___ AVAILABLE RECORDS ___
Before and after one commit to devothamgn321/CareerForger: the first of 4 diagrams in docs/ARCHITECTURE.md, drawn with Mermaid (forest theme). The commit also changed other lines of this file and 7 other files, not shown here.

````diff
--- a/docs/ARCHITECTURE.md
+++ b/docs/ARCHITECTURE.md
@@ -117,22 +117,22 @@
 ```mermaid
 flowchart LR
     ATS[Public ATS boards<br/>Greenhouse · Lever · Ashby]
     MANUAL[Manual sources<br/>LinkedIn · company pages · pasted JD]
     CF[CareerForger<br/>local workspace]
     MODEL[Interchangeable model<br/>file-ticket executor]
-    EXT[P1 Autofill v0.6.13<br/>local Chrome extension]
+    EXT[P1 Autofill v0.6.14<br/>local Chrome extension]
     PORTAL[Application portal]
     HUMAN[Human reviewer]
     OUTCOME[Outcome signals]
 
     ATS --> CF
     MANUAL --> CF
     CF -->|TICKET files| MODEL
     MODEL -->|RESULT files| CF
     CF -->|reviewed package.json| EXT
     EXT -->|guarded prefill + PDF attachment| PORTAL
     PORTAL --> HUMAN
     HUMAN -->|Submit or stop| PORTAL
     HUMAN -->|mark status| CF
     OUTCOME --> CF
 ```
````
___
• _AIM OF THE TASK_:
Every record above should be written out exactly.

• _WRITTEN SOLUTION_:
Before and after one commit to devothamgn321/CareerForger: the first of 4 diagrams in docs/ARCHITECTURE.md, drawn with Mermaid (forest theme). The commit also changed other lines of this file and 7 other files, not shown here.

````diff
--- a/docs/ARCHITECTURE.md
+++ b/docs/ARCHITECTURE.md
@@ -117,22 +117,22 @@
 ```mermaid
 flowchart LR
     ATS[Public ATS boards<br/>Greenhouse · Lever · Ashby]
     MANUAL[Manual sources<br/>LinkedIn · company pages · pasted JD]
     CF[CareerForger<br/>local workspace]
     MODEL[Interchangeable model<br/>file-ticket executor]
-    EXT[P1 Autofill v0.6.13<br/>local Chrome extension]
+    EXT[P1 Autofill v0.6.14<br/>local Chrome extension]
     PORTAL[Application portal]
     HUMAN[Human reviewer]
     OUTCOME[Outcome signals]
 
     ATS --> CF
     MANUAL --> CF
     CF -->|TICKET files| MODEL
     MODEL -->|RESULT files| CF
     CF -->|reviewed package.json| EXT
     EXT -->|guarded prefill + PDF attachment| PORTAL
     PORTAL --> HUMAN
     HUMAN -->|Submit or stop| PORTAL
     HUMAN -->|mark status| CF
     OUTCOME --> CF
 ```
````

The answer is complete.